▶ [Your goal]: Copy every record exactly, and keep the pictures out.

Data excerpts
════════════════════

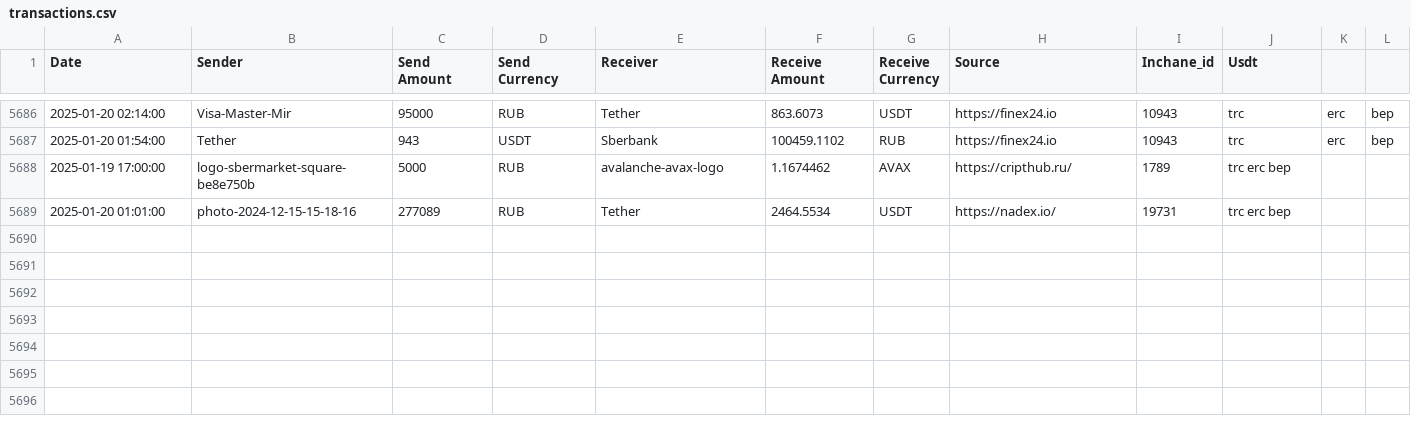
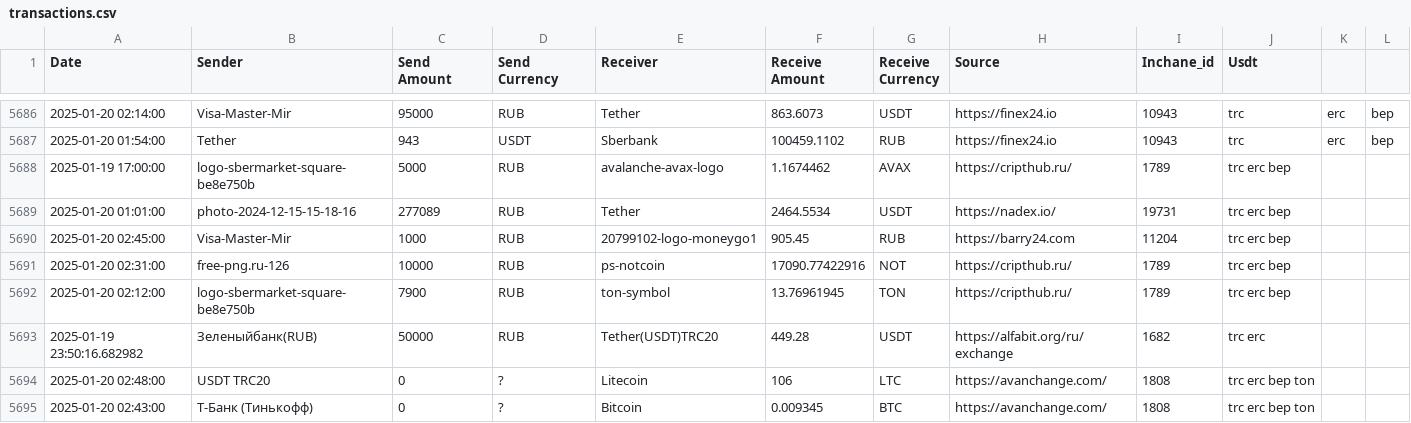
Before and after one commit to rusalyow/oth, a CSV file: transactions.csv, drawn as a sheet; only a part is shown, gaps mark what is left out.

Commit message:
автокомит

```diff
--- a/transactions.csv
+++ b/transactions.csv
@@ -5689 +5689,7 @@ Date,Sender,Send Amount,Send Currency,Receiver,Receive Amount,Receive Currency,S
 2025-01-20 01:01:00,photo-2024-12-15-15-18-16,277089,RUB,Tether,2464.5534,USDT,https://nadex.io/,19731,trc erc bep
+2025-01-20 02:45:00,Visa-Master-Mir,1000,RUB,20799102-logo-moneygo1,905.45,RUB,https://barry24.com,11204,trc erc bep
+2025-01-20 02:31:00,free-png.ru-126,10000,RUB,ps-notcoin,17090.77422916,NOT,https://cripthub.ru/,1789,trc erc bep
+2025-01-20 02:12:00,logo-sbermarket-square-be8e750b,7900,RUB,ton-symbol,13.76961945,TON,https://cripthub.ru/,1789,trc erc bep
+2025-01-19 23:50:16.682982,Зеленыйбанк(RUB),50000,RUB,Tether(USDT)TRC20,449.28,USDT,https://alfabit.org/ru/exchange,1682,trc erc
+2025-01-20 02:48:00,USDT TRC20,0,?,Litecoin,106,LTC,https://avanchange.com/,1808,trc erc bep ton
+2025-01-20 02:43:00,Т-Банк (Тинькофф),0,?,Bitcoin,0.009345,BTC,https://avanchange.com/,1808,trc erc bep ton
```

════════════════════

▶ [Task output]:
Before and after one commit to rusalyow/oth, a CSV file: transactions.csv, drawn as a sheet; only a part is shown, gaps mark what is left out.

Commit message:
автокомит

```diff
--- a/transactions.csv
+++ b/transactions.csv
@@ -5689 +5689,7 @@ Date,Sender,Send Amount,Send Currency,Receiver,Receive Amount,Receive Currency,S
 2025-01-20 01:01:00,photo-2024-12-15-15-18-16,277089,RUB,Tether,2464.5534,USDT,https://nadex.io/,19731,trc erc bep
+2025-01-20 02:45:00,Visa-Master-Mir,1000,RUB,20799102-logo-moneygo1,905.45,RUB,https://barry24.com,11204,trc erc bep
+2025-01-20 02:31:00,free-png.ru-126,10000,RUB,ps-notcoin,17090.77422916,NOT,https://cripthub.ru/,1789,trc erc bep
+2025-01-20 02:12:00,logo-sbermarket-square-be8e750b,7900,RUB,ton-symbol,13.76961945,TON,https://cripthub.ru/,1789,trc erc bep
+2025-01-19 23:50:16.682982,Зеленыйбанк(RUB),50000,RUB,Tether(USDT)TRC20,449.28,USDT,https://alfabit.org/ru/exchange,1682,trc erc
+2025-01-20 02:48:00,USDT TRC20,0,?,Litecoin,106,LTC,https://avanchange.com/,1808,trc erc bep ton
+2025-01-20 02:43:00,Т-Банк (Тинькофф),0,?,Bitcoin,0.009345,BTC,https://avanchange.com/,1808,trc erc bep ton
```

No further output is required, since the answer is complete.